## Exercise description
At the line containing "LF-Vorlauf 10 WT)", begin repeating lines exactly, and stop only after the final line of the records below.

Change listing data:
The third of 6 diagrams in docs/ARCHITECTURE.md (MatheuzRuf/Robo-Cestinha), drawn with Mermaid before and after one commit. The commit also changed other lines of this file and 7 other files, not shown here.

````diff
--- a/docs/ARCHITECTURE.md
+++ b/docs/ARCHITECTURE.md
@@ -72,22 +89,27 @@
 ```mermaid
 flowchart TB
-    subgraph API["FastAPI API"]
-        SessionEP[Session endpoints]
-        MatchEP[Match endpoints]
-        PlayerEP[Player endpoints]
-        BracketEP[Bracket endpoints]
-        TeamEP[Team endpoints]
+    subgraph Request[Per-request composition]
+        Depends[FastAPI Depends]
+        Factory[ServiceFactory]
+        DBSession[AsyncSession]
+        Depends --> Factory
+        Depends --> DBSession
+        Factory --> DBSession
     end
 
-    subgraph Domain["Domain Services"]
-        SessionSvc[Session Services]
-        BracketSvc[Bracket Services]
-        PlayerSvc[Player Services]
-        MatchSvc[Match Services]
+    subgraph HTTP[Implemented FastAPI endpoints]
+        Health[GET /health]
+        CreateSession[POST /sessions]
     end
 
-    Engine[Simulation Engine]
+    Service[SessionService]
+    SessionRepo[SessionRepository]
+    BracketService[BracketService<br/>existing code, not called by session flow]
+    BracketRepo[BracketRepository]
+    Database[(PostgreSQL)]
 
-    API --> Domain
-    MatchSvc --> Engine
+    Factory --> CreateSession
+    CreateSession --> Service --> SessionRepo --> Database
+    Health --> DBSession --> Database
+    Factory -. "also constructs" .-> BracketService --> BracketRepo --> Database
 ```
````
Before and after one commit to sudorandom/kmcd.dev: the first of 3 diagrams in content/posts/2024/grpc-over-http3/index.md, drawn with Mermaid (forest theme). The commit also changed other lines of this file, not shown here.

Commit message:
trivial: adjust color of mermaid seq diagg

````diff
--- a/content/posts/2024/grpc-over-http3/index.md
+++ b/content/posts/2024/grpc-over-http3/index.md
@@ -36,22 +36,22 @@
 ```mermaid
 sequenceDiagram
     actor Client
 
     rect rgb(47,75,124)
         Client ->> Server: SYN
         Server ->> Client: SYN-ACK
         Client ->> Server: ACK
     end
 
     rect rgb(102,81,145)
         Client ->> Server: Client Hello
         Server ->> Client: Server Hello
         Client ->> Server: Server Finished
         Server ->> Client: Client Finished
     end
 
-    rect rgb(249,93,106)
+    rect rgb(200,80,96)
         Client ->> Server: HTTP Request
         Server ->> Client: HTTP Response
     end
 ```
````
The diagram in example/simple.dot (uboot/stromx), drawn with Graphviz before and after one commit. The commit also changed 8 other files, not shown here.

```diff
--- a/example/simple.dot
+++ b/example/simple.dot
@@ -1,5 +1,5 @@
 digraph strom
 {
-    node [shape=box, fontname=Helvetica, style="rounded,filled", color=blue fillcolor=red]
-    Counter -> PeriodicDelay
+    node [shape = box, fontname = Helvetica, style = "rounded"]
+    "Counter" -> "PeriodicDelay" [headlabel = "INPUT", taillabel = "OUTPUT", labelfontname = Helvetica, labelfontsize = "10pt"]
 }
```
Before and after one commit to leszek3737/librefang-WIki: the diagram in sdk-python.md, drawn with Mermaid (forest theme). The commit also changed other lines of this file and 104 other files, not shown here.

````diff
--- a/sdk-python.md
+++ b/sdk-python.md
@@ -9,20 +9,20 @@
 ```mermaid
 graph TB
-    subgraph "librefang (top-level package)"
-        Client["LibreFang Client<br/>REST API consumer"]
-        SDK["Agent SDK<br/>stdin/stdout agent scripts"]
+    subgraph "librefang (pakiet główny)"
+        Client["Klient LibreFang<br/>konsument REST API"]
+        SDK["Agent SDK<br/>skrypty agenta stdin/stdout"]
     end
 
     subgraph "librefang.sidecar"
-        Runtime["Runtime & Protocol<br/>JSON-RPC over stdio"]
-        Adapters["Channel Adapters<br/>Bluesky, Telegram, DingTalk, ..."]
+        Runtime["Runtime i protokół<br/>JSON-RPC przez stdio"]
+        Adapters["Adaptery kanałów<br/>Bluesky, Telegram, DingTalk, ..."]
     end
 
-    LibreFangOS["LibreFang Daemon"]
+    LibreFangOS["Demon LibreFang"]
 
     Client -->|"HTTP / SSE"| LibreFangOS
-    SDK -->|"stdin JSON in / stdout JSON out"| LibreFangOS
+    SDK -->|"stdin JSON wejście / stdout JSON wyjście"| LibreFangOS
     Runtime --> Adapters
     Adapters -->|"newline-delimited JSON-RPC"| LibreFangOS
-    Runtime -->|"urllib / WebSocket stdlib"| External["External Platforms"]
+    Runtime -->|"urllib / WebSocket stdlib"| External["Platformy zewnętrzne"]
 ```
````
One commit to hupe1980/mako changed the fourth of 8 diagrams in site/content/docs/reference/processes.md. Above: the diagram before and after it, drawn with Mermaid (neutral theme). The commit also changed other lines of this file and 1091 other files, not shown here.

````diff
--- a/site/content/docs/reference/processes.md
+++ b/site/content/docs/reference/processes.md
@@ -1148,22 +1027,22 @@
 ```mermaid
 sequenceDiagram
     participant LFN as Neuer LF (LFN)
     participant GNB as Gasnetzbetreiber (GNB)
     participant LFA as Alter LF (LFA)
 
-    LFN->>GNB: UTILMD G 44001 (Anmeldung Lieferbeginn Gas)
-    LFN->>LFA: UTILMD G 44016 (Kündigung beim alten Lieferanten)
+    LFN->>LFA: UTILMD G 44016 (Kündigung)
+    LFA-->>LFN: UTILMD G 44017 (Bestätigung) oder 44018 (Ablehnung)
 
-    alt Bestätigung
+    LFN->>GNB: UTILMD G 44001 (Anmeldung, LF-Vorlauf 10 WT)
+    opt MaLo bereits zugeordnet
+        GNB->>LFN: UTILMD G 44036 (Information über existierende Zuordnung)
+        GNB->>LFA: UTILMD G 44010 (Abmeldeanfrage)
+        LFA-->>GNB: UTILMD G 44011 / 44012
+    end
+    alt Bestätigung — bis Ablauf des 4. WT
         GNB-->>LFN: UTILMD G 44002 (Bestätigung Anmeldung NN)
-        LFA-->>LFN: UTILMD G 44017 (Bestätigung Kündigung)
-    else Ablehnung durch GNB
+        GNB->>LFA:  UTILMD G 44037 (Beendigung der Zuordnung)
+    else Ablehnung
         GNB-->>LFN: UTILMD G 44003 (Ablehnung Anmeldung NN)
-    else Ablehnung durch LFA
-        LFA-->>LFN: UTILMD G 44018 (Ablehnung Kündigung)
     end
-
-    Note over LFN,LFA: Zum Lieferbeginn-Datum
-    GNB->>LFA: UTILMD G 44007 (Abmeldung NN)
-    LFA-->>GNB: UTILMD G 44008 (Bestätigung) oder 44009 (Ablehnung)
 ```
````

## Task solution
+    LFN->>GNB: UTILMD G 44001 (Anmeldung, LF-Vorlauf 10 WT)
+    opt MaLo bereits zugeordnet
+        GNB->>LFN: UTILMD G 44036 (Information über existierende Zuordnung)
+        GNB->>LFA: UTILMD G 44010 (Abmeldeanfrage)
+        LFA-->>GNB: UTILMD G 44011 / 44012
+    end
+    alt Bestätigung — bis Ablauf des 4. WT
         GNB-->>LFN: UTILMD G 44002 (Bestätigung Anmeldung NN)
-        LFA-->>LFN: UTILMD G 44017 (Bestätigung Kündigung)
-    else Ablehnung durch GNB
+        GNB->>LFA:  UTILMD G 44037 (Beendigung der Zuordnung)
+    else Ablehnung
         GNB-->>LFN: UTILMD G 44003 (Ablehnung Anmeldung NN)
-    else Ablehnung durch LFA
-        LFA-->>LFN: UTILMD G 44018 (Ablehnung Kündigung)
     end
-
-    Note over LFN,LFA: Zum Lieferbeginn-Datum
-    GNB->>LFA: UTILMD G 44007 (Abmeldung NN)
-    LFA-->>GNB: UTILMD G 44008 (Bestätigung) oder 44009 (Ablehnung)
 ```
````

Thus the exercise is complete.